Modification records:
_ _ _ _

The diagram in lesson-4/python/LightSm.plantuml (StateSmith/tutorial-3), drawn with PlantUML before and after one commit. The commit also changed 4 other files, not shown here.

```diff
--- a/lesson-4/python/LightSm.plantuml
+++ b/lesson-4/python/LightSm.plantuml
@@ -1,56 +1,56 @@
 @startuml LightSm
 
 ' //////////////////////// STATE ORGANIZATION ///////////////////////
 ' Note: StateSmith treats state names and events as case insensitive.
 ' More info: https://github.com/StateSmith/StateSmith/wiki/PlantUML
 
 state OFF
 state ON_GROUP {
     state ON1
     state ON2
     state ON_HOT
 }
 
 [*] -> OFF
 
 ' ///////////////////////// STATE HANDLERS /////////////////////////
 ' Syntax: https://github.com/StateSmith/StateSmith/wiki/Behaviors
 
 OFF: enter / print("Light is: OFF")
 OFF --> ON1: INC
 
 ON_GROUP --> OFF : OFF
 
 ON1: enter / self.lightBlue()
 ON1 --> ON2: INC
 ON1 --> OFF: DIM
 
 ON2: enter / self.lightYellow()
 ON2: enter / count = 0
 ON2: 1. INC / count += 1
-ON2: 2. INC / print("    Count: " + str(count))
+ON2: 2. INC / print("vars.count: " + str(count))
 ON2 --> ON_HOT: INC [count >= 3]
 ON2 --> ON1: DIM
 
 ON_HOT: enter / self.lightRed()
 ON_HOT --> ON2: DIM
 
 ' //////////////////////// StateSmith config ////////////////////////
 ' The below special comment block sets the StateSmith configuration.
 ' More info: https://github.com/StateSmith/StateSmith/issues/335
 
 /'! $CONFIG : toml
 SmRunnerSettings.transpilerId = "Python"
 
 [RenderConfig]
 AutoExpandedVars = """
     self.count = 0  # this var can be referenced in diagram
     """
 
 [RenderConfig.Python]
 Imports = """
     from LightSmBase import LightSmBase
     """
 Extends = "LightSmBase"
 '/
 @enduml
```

_ _ _ _

What you have to do - Please output every record, keeping each line exact.

The answer -
The diagram in lesson-4/python/LightSm.plantuml (StateSmith/tutorial-3), drawn with PlantUML before and after one commit. The commit also changed 4 other files, not shown here.

```diff
--- a/lesson-4/python/LightSm.plantuml
+++ b/lesson-4/python/LightSm.plantuml
@@ -1,56 +1,56 @@
 @startuml LightSm
 
 ' //////////////////////// STATE ORGANIZATION ///////////////////////
 ' Note: StateSmith treats state names and events as case insensitive.
 ' More info: https://github.com/StateSmith/StateSmith/wiki/PlantUML
 
 state OFF
 state ON_GROUP {
     state ON1
     state ON2
     state ON_HOT
 }
 
 [*] -> OFF
 
 ' ///////////////////////// STATE HANDLERS /////////////////////////
 ' Syntax: https://github.com/StateSmith/StateSmith/wiki/Behaviors
 
 OFF: enter / print("Light is: OFF")
 OFF --> ON1: INC
 
 ON_GROUP --> OFF : OFF
 
 ON1: enter / self.lightBlue()
 ON1 --> ON2: INC
 ON1 --> OFF: DIM
 
 ON2: enter / self.lightYellow()
 ON2: enter / count = 0
 ON2: 1. INC / count += 1
-ON2: 2. INC / print("    Count: " + str(count))
+ON2: 2. INC / print("vars.count: " + str(count))
 ON2 --> ON_HOT: INC [count >= 3]
 ON2 --> ON1: DIM
 
 ON_HOT: enter / self.lightRed()
 ON_HOT --> ON2: DIM
 
 ' //////////////////////// StateSmith config ////////////////////////
 ' The below special comment block sets the StateSmith configuration.
 ' More info: https://github.com/StateSmith/StateSmith/issues/335
 
 /'! $CONFIG : toml
 SmRunnerSettings.transpilerId = "Python"
 
 [RenderConfig]
 AutoExpandedVars = """
     self.count = 0  # this var can be referenced in diagram
     """
 
 [RenderConfig.Python]
 Imports = """
     from LightSmBase import LightSmBase
     """
 Extends = "LightSmBase"
 '/
 @enduml
```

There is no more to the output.